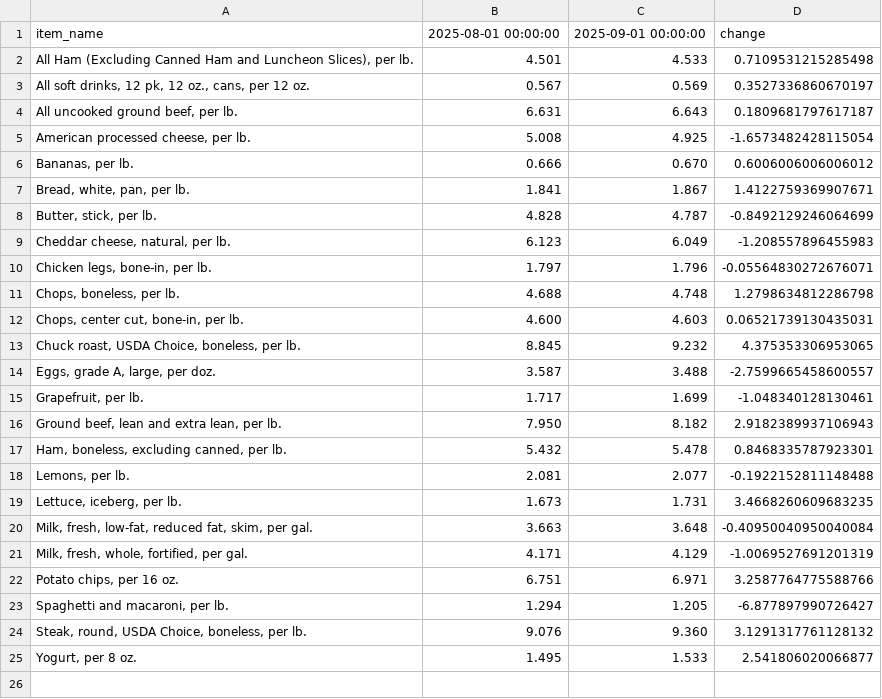
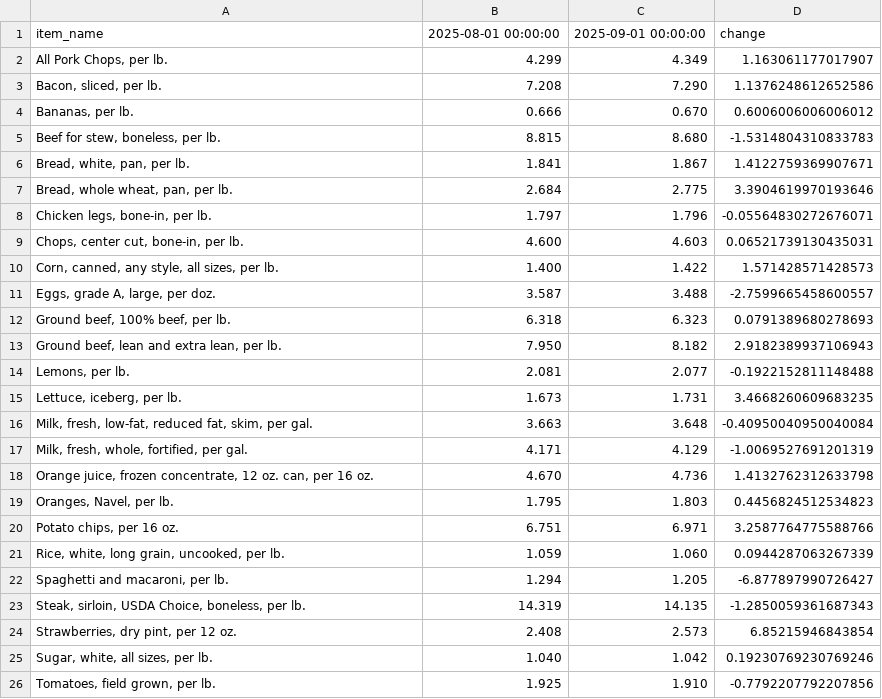
Before and after one commit to kv-hearst/cpi-api, a CSV file: data/bls_table.csv, drawn as a sheet; removed rows and columns are numbered as before the commit, all else as after; the diff names each change by its address in the sheet, - before the commit and + after, or states it on an @@ line.

```diff
--- a/data/bls_table.csv
+++ b/data/bls_table.csv
-row 2: All Ham (Excluding Canned Ham and Luncheon Slices), per lb. | 4.501 | 4.533 | 0.7109531215285498
-row 3: All soft drinks, 12 pk, 12 oz., cans, per 12 oz. | 0.567 | 0.569 | 0.3527336860670197
-row 4: All uncooked ground beef, per lb. | 6.631 | 6.643 | 0.1809681797617187
-row 5: American processed cheese, per lb. | 5.008 | 4.925 | -1.6573482428115054
+row 2: All Pork Chops, per lb. | 4.299 | 4.349 | 1.163061177017907
+row 3: Bacon, sliced, per lb. | 7.208 | 7.290 | 1.1376248612652586
+row 5: Beef for stew, boneless, per lb. | 8.815 | 8.680 | -1.5314804310833783
-row 8: Butter, stick, per lb. | 4.828 | 4.787 | -0.8492129246064699
-row 9: Cheddar cheese, natural, per lb. | 6.123 | 6.049 | -1.208557896455983
+row 7: Bread, whole wheat, pan, per lb. | 2.684 | 2.775 | 3.3904619970193646
-row 11: Chops, boneless, per lb. | 4.688 | 4.748 | 1.2798634812286798
-row 13: Chuck roast, USDA Choice, boneless, per lb. | 8.845 | 9.232 | 4.375353306953065
+row 10: Corn, canned, any style, all sizes, per lb. | 1.400 | 1.422 | 1.571428571428573
-row 15: Grapefruit, per lb. | 1.717 | 1.699 | -1.048340128130461
+row 12: Ground beef, 100% beef, per lb. | 6.318 | 6.323 | 0.0791389680278693
-row 17: Ham, boneless, excluding canned, per lb. | 5.432 | 5.478 | 0.8468335787923301
+row 18: Orange juice, frozen concentrate, 12 oz. can, per 16 oz. | 4.670 | 4.736 | 1.4132762312633798
+row 19: Oranges, Navel, per lb. | 1.795 | 1.803 | 0.4456824512534823
+row 21: Rice, white, long grain, uncooked, per lb. | 1.059 | 1.060 | 0.0944287063267339
-row 24: Steak, round, USDA Choice, boneless, per lb. | 9.076 | 9.360 | 3.1291317761128132
-row 25: Yogurt, per 8 oz. | 1.495 | 1.533 | 2.541806020066877
+row 23: Steak, sirloin, USDA Choice, boneless, per lb. | 14.319 | 14.135 | -1.2850059361687343
+row 24: Strawberries, dry pint, per 12 oz. | 2.408 | 2.573 | 6.85215946843854
+row 25: Sugar, white, all sizes, per lb. | 1.040 | 1.042 | 0.19230769230769246
+row 26: Tomatoes, field grown, per lb. | 1.925 | 1.910 | -0.7792207792207856
```
Also changed, not shown: data/bls_chart.csv, data/bls_data.csv.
□ □ □ □ □
TRY IT: Retype the material in full, exactly as written, and exclude the pictures.

SOLVED PROBLEM:
Before and after one commit to kv-hearst/cpi-api, a CSV file: data/bls_table.csv, drawn as a sheet; removed rows and columns are numbered as before the commit, all else as after; the diff names each change by its address in the sheet, - before the commit and + after, or states it on an @@ line.

```diff
--- a/data/bls_table.csv
+++ b/data/bls_table.csv
-row 2: All Ham (Excluding Canned Ham and Luncheon Slices), per lb. | 4.501 | 4.533 | 0.7109531215285498
-row 3: All soft drinks, 12 pk, 12 oz., cans, per 12 oz. | 0.567 | 0.569 | 0.3527336860670197
-row 4: All uncooked ground beef, per lb. | 6.631 | 6.643 | 0.1809681797617187
-row 5: American processed cheese, per lb. | 5.008 | 4.925 | -1.6573482428115054
+row 2: All Pork Chops, per lb. | 4.299 | 4.349 | 1.163061177017907
+row 3: Bacon, sliced, per lb. | 7.208 | 7.290 | 1.1376248612652586
+row 5: Beef for stew, boneless, per lb. | 8.815 | 8.680 | -1.5314804310833783
-row 8: Butter, stick, per lb. | 4.828 | 4.787 | -0.8492129246064699
-row 9: Cheddar cheese, natural, per lb. | 6.123 | 6.049 | -1.208557896455983
+row 7: Bread, whole wheat, pan, per lb. | 2.684 | 2.775 | 3.3904619970193646
-row 11: Chops, boneless, per lb. | 4.688 | 4.748 | 1.2798634812286798
-row 13: Chuck roast, USDA Choice, boneless, per lb. | 8.845 | 9.232 | 4.375353306953065
+row 10: Corn, canned, any style, all sizes, per lb. | 1.400 | 1.422 | 1.571428571428573
-row 15: Grapefruit, per lb. | 1.717 | 1.699 | -1.048340128130461
+row 12: Ground beef, 100% beef, per lb. | 6.318 | 6.323 | 0.0791389680278693
-row 17: Ham, boneless, excluding canned, per lb. | 5.432 | 5.478 | 0.8468335787923301
+row 18: Orange juice, frozen concentrate, 12 oz. can, per 16 oz. | 4.670 | 4.736 | 1.4132762312633798
+row 19: Oranges, Navel, per lb. | 1.795 | 1.803 | 0.4456824512534823
+row 21: Rice, white, long grain, uncooked, per lb. | 1.059 | 1.060 | 0.0944287063267339
-row 24: Steak, round, USDA Choice, boneless, per lb. | 9.076 | 9.360 | 3.1291317761128132
-row 25: Yogurt, per 8 oz. | 1.495 | 1.533 | 2.541806020066877
+row 23: Steak, sirloin, USDA Choice, boneless, per lb. | 14.319 | 14.135 | -1.2850059361687343
+row 24: Strawberries, dry pint, per 12 oz. | 2.408 | 2.573 | 6.85215946843854
+row 25: Sugar, white, all sizes, per lb. | 1.040 | 1.042 | 0.19230769230769246
+row 26: Tomatoes, field grown, per lb. | 1.925 | 1.910 | -0.7792207792207856
```
Also changed, not shown: data/bls_chart.csv, data/bls_data.csv.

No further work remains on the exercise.